Wicker, Harper and Nunnelee fight FDA’s decision to remove breast cancer drug

Madison resident Christi Turnage was told in 2008 that she probably only had a couple of years to live.

Despite the return of an aggressive, incurable form of breast cancer, she is still kicking, and she credits Avastin – a medication the Federal Drug Administration revoked its approval for on Friday.

“It’s just devastating,” Turnage, 49, said of the FDA’s decision. “It’s very sad.”

FDA Commissioner Dr. Margaret Hamburg explained the decision, saying that the drug has not been shown to be safe and effective for the treatment of breast cancer.

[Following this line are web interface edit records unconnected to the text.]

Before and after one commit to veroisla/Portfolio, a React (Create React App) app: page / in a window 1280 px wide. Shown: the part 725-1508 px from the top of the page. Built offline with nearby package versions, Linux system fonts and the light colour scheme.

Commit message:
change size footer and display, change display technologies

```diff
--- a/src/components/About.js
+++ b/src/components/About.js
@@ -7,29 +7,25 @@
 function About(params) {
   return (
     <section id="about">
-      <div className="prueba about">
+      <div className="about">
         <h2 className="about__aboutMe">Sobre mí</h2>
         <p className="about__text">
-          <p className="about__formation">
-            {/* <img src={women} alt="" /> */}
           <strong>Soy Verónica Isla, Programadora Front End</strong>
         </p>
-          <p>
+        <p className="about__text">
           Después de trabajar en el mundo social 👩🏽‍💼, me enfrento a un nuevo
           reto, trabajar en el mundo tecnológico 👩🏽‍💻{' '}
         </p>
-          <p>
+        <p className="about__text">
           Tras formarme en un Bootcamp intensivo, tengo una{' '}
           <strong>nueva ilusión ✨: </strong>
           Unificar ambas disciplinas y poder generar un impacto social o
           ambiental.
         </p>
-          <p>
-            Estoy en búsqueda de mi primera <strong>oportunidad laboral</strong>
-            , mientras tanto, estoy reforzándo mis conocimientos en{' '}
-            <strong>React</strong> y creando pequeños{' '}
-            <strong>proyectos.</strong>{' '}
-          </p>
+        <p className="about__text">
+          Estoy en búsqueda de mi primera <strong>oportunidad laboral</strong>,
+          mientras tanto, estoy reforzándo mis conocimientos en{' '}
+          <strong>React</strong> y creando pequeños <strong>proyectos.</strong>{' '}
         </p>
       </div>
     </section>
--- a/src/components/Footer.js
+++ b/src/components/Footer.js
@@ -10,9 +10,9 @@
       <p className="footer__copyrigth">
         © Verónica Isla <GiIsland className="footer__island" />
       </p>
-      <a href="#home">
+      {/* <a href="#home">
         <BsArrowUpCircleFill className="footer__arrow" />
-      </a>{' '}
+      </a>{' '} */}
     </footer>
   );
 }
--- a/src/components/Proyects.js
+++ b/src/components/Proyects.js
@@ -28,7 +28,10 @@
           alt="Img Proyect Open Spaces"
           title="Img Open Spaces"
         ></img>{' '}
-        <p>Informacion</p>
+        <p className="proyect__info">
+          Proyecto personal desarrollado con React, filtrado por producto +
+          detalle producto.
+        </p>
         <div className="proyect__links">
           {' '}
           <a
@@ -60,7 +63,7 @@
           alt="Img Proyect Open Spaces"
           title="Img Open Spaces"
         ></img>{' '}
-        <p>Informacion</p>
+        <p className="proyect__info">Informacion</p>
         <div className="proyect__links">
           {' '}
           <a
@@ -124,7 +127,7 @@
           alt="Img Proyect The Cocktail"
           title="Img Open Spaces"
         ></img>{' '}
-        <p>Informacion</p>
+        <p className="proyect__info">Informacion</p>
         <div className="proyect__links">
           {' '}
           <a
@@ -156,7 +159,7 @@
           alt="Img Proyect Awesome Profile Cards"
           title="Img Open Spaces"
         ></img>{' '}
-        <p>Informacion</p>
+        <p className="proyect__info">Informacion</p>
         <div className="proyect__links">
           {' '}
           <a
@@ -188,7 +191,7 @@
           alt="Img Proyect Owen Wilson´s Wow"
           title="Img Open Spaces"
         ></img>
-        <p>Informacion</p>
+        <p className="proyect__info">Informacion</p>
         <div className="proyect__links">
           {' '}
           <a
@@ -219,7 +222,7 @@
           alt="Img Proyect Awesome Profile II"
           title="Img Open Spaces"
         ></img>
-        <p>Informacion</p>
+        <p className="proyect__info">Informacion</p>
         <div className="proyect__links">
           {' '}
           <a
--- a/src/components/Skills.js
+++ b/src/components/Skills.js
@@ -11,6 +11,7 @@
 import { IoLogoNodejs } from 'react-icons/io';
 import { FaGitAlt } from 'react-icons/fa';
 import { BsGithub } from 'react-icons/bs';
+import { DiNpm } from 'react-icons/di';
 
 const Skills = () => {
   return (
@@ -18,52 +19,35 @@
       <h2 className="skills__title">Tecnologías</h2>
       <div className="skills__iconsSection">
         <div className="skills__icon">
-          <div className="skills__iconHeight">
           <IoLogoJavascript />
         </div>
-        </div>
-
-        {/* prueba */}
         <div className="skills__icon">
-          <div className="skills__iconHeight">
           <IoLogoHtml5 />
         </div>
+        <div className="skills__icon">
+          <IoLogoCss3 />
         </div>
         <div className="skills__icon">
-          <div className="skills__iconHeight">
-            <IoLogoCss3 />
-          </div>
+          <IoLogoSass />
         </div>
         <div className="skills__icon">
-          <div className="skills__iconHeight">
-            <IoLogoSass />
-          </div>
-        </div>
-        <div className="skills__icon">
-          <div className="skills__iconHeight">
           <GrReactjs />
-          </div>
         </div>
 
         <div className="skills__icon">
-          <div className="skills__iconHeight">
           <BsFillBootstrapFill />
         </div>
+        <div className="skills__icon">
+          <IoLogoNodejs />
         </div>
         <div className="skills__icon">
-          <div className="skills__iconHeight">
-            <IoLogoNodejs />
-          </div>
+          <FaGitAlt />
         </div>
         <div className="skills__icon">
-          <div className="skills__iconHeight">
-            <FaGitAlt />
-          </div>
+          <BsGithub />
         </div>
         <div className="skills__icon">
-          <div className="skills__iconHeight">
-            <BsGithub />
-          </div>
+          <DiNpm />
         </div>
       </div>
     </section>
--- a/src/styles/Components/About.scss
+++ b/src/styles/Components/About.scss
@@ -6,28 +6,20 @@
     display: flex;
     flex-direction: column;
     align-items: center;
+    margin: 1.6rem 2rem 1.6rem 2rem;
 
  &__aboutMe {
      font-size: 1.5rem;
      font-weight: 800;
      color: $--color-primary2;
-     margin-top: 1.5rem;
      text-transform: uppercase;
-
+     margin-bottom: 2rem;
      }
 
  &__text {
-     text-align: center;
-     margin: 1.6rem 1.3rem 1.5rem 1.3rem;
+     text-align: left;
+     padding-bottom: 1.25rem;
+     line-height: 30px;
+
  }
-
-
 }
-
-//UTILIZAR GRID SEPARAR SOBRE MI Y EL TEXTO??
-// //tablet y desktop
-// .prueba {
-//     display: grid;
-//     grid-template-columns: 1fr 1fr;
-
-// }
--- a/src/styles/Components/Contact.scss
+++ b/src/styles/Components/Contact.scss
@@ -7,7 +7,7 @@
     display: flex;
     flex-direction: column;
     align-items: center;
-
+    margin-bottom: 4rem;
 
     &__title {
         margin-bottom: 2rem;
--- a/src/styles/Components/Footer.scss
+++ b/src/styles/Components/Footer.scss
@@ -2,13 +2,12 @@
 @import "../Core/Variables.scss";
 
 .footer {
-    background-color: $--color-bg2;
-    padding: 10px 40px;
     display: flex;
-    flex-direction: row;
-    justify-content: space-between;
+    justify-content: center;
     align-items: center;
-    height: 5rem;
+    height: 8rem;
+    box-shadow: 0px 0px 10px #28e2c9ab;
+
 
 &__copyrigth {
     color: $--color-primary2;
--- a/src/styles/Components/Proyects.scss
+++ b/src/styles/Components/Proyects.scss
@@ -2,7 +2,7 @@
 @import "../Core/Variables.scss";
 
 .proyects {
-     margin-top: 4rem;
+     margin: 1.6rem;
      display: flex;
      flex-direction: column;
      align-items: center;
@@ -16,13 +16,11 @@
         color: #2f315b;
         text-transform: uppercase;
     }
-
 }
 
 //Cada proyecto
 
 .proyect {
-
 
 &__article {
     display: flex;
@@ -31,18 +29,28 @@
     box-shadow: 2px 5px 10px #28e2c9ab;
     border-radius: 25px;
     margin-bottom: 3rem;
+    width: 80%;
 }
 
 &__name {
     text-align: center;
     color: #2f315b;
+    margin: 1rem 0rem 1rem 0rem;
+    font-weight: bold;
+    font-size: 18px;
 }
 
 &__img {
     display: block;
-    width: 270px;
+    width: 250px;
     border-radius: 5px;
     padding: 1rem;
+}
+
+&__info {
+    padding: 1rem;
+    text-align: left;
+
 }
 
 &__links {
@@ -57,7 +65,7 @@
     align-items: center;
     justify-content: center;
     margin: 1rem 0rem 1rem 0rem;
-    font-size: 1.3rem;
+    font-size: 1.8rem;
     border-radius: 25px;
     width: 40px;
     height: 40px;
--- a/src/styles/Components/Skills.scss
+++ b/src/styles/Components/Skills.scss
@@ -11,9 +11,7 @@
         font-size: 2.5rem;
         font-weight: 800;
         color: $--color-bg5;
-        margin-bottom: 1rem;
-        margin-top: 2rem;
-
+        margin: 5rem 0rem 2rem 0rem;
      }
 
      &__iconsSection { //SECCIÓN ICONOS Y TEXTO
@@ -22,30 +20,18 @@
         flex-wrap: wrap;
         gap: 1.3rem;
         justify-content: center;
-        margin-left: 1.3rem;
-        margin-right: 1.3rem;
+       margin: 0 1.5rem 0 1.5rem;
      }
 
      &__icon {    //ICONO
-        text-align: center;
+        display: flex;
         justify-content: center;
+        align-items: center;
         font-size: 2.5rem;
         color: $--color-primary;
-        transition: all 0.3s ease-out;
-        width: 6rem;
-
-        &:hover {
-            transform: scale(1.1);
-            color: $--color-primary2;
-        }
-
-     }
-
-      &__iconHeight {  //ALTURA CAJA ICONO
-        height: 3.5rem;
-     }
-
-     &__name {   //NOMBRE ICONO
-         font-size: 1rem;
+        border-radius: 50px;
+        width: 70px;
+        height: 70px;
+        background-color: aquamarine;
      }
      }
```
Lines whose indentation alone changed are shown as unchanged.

Several members of Mississippi’s Congressional delegation said they are disappointed with the decision.

“While drug safety is an important consideration, women taking Avastin have run out of options,” said 3rd District U.S. Rep. Gregg Harper. “Until a cure is developed or a greater number of successful treatment alternatives are available, women with metastatic breast cancer should be allowed the option of taking Avastin.”

Sen. Roger Wicker said: “For some battling this deadly disease, Avastin is the only option.”

Wicker sent a letter to Hamburg in July asking the FDA to think of patients who rely on Avastin as their last option. Four of his Senate colleagues also signed it.

Harper and 1st District U.S. Rep. Alan Nunnelee also sent a letter to the commissioner, and it was signed by 15 of their House colleagues.

Clarion Ledger